About this task:
I'd like the entries that follow repeated exactly, with the pictures left out.
Segment Start: Exercise inputs
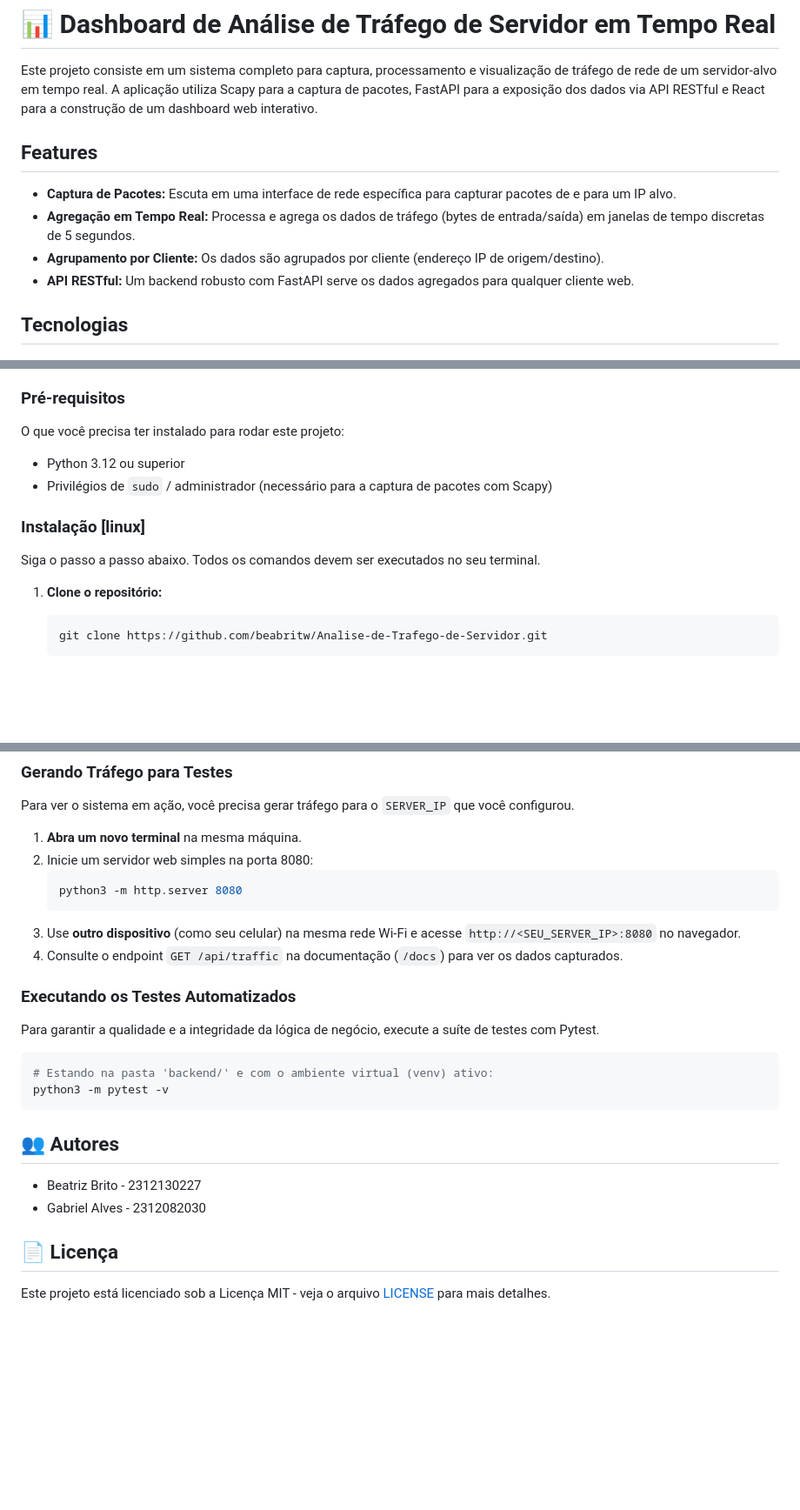
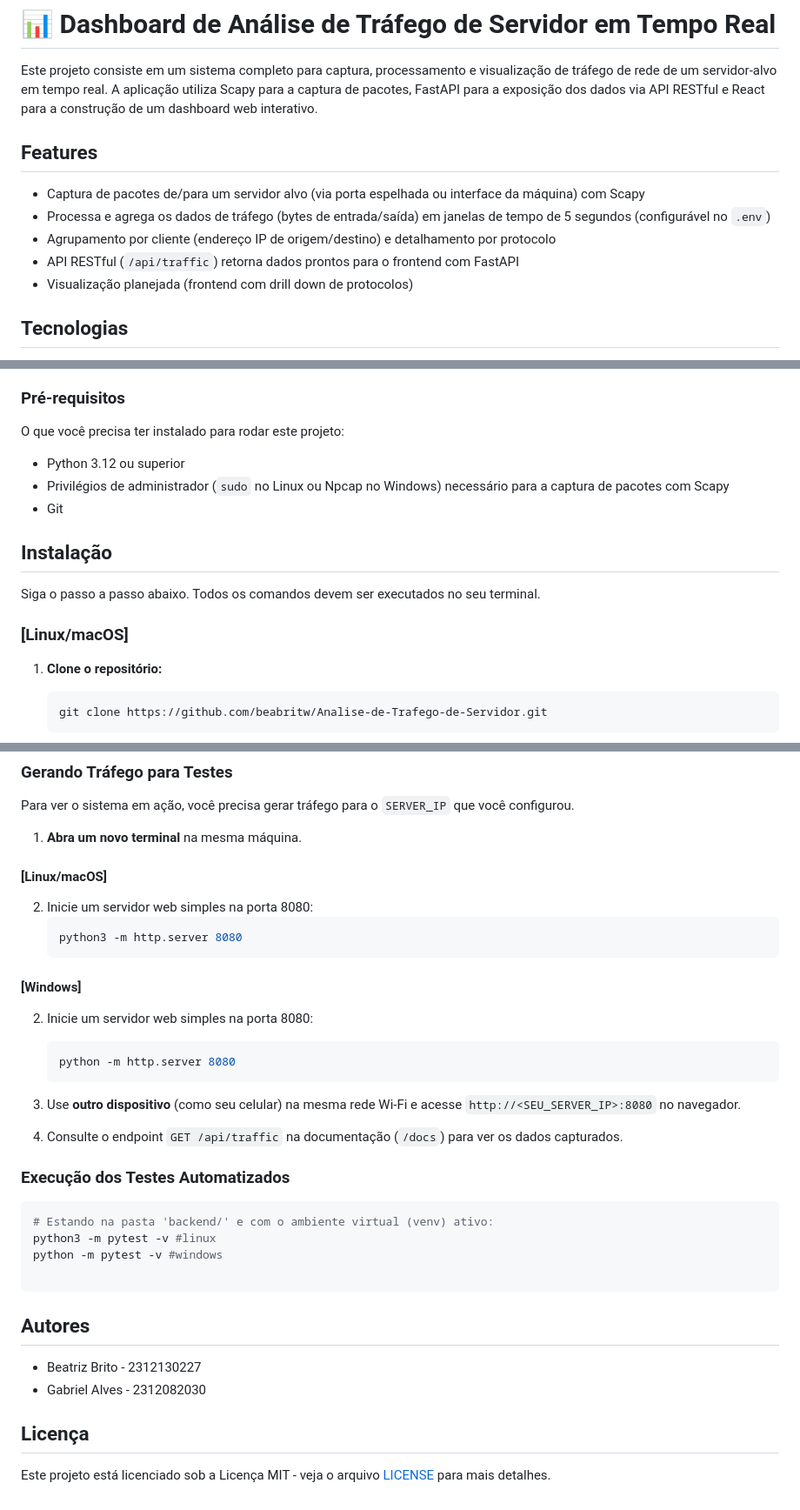
Before and after one commit to beabritw/Analise-de-Trafego-de-Servidor, a Markdown page: README.md, 3 parts joined by grey strips. Shown at 87% size. Drawn GitHub-style; blank space fills up the shorter version.

````diff
--- a/README.md
+++ b/README.md
@@ -2,12 +2,14 @@
 
 Este projeto consiste em um sistema completo para captura, processamento e visualização de tráfego de rede de um servidor-alvo em tempo real. A aplicação utiliza Scapy para a captura de pacotes, FastAPI para a exposição dos dados via API RESTful e React para a construção de um dashboard web interativo.
 
+
 ## Features
+- Captura de pacotes de/para um servidor alvo (via porta espelhada ou interface da máquina) com Scapy
+- Processa e agrega os dados de tráfego (bytes de entrada/saída) em janelas de tempo de 5 segundos (configurável no `.env`)
+- Agrupamento por cliente (endereço IP de origem/destino) e detalhamento por protocolo
+- API RESTful (`/api/traffic`) retorna dados prontos para o frontend com FastAPI
+- Visualização planejada (frontend com drill down de protocolos)
 
-  * **Captura de Pacotes:** Escuta em uma interface de rede específica para capturar pacotes de e para um IP alvo.
-  * **Agregação em Tempo Real:** Processa e agrega os dados de tráfego (bytes de entrada/saída) em janelas de tempo discretas de 5 segundos.
-  * **Agrupamento por Cliente:** Os dados são agrupados por cliente (endereço IP de origem/destino).
-  * **API RESTful:** Um backend robusto com FastAPI serve os dados agregados para qualquer cliente web.
 
 ## Tecnologias
 
@@ -23,13 +25,16 @@ Este projeto consiste em um sistema completo para captura, processamento e visua
 ### Pré-requisitos
 
 O que você precisa ter instalado para rodar este projeto:
+- Python 3.12 ou superior
+- Privilégios de administrador (`sudo` no Linux ou Npcap no Windows) necessário para a captura de pacotes com Scapy
+- Git
 
-  * Python 3.12 ou superior
-  * Privilégios de `sudo` / administrador (necessário para a captura de pacotes com Scapy)
 
-### Instalação [linux]
+## Instalação
 
 Siga o passo a passo abaixo. Todos os comandos devem ser executados no seu terminal.
+
+### [Linux/macOS]
 
 1.  **Clone o repositório:**
 
@@ -141,26 +164,37 @@ PYTHONPATH=. sudo venv/bin/uvicorn app.main:app --host 0.0.0.0 --port 8000 --rel
 Para ver o sistema em ação, você precisa gerar tráfego para o `SERVER_IP` que você configurou.
 
 1.  **Abra um novo terminal** na mesma máquina.
+
+#### [Linux/macOS]
 2.  Inicie um servidor web simples na porta 8080:
     ```bash
     python3 -m http.server 8080
     ```
+
+#### [Windows]
+2.  Inicie um servidor web simples na porta 8080:
+    ```bash
+    python -m http.server 8080
+    ```
+
 3.  Use **outro dispositivo** (como seu celular) na mesma rede Wi-Fi e acesse `http://<SEU_SERVER_IP>:8080` no navegador.
 4.  Consulte o endpoint `GET /api/traffic` na documentação (`/docs`) para ver os dados capturados.
 
-### Executando os Testes Automatizados
 
-Para garantir a qualidade e a integridade da lógica de negócio, execute a suíte de testes com Pytest.
+### Execução dos Testes Automatizados
 
 ```bash
 # Estando na pasta 'backend/' e com o ambiente virtual (venv) ativo:
-python3 -m pytest -v
+python3 -m pytest -v #linux
+python -m pytest -v #windows
+
 ```
 
-## 👥 Autores
+## Autores
+
 - Beatriz Brito - 2312130227
 - Gabriel Alves - 2312082030
 
-## 📄 Licença
+## Licença
 
 Este projeto está licenciado sob a Licença MIT - veja o arquivo [LICENSE](https://www.google.com/search?q=LICENSE) para mais detalhes.
````
Also changed, not shown: other parts of README.md (+60 -42 lines).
Segment End: Exercise inputs
Task response:
Before and after one commit to beabritw/Analise-de-Trafego-de-Servidor, a Markdown page: README.md, 3 parts joined by grey strips. Shown at 87% size. Drawn GitHub-style; blank space fills up the shorter version.

````diff
--- a/README.md
+++ b/README.md
@@ -2,12 +2,14 @@
 
 Este projeto consiste em um sistema completo para captura, processamento e visualização de tráfego de rede de um servidor-alvo em tempo real. A aplicação utiliza Scapy para a captura de pacotes, FastAPI para a exposição dos dados via API RESTful e React para a construção de um dashboard web interativo.
 
+
 ## Features
+- Captura de pacotes de/para um servidor alvo (via porta espelhada ou interface da máquina) com Scapy
+- Processa e agrega os dados de tráfego (bytes de entrada/saída) em janelas de tempo de 5 segundos (configurável no `.env`)
+- Agrupamento por cliente (endereço IP de origem/destino) e detalhamento por protocolo
+- API RESTful (`/api/traffic`) retorna dados prontos para o frontend com FastAPI
+- Visualização planejada (frontend com drill down de protocolos)
 
-  * **Captura de Pacotes:** Escuta em uma interface de rede específica para capturar pacotes de e para um IP alvo.
-  * **Agregação em Tempo Real:** Processa e agrega os dados de tráfego (bytes de entrada/saída) em janelas de tempo discretas de 5 segundos.
-  * **Agrupamento por Cliente:** Os dados são agrupados por cliente (endereço IP de origem/destino).
-  * **API RESTful:** Um backend robusto com FastAPI serve os dados agregados para qualquer cliente web.
 
 ## Tecnologias
 
@@ -23,13 +25,16 @@ Este projeto consiste em um sistema completo para captura, processamento e visua
 ### Pré-requisitos
 
 O que você precisa ter instalado para rodar este projeto:
+- Python 3.12 ou superior
+- Privilégios de administrador (`sudo` no Linux ou Npcap no Windows) necessário para a captura de pacotes com Scapy
+- Git
 
-  * Python 3.12 ou superior
-  * Privilégios de `sudo` / administrador (necessário para a captura de pacotes com Scapy)
 
-### Instalação [linux]
+## Instalação
 
 Siga o passo a passo abaixo. Todos os comandos devem ser executados no seu terminal.
+
+### [Linux/macOS]
 
 1.  **Clone o repositório:**
 
@@ -141,26 +164,37 @@ PYTHONPATH=. sudo venv/bin/uvicorn app.main:app --host 0.0.0.0 --port 8000 --rel
 Para ver o sistema em ação, você precisa gerar tráfego para o `SERVER_IP` que você configurou.
 
 1.  **Abra um novo terminal** na mesma máquina.
+
+#### [Linux/macOS]
 2.  Inicie um servidor web simples na porta 8080:
     ```bash
     python3 -m http.server 8080
     ```
+
+#### [Windows]
+2.  Inicie um servidor web simples na porta 8080:
+    ```bash
+    python -m http.server 8080
+    ```
+
 3.  Use **outro dispositivo** (como seu celular) na mesma rede Wi-Fi e acesse `http://<SEU_SERVER_IP>:8080` no navegador.
 4.  Consulte o endpoint `GET /api/traffic` na documentação (`/docs`) para ver os dados capturados.
 
-### Executando os Testes Automatizados
 
-Para garantir a qualidade e a integridade da lógica de negócio, execute a suíte de testes com Pytest.
+### Execução dos Testes Automatizados
 
 ```bash
 # Estando na pasta 'backend/' e com o ambiente virtual (venv) ativo:
-python3 -m pytest -v
+python3 -m pytest -v #linux
+python -m pytest -v #windows
+
 ```
 
-## 👥 Autores
+## Autores
+
 - Beatriz Brito - 2312130227
 - Gabriel Alves - 2312082030
 
-## 📄 Licença
+## Licença
 
 Este projeto está licenciado sob a Licença MIT - veja o arquivo [LICENSE](https://www.google.com/search?q=LICENSE) para mais detalhes.
````
Also changed, not shown: other parts of README.md (+60 -42 lines).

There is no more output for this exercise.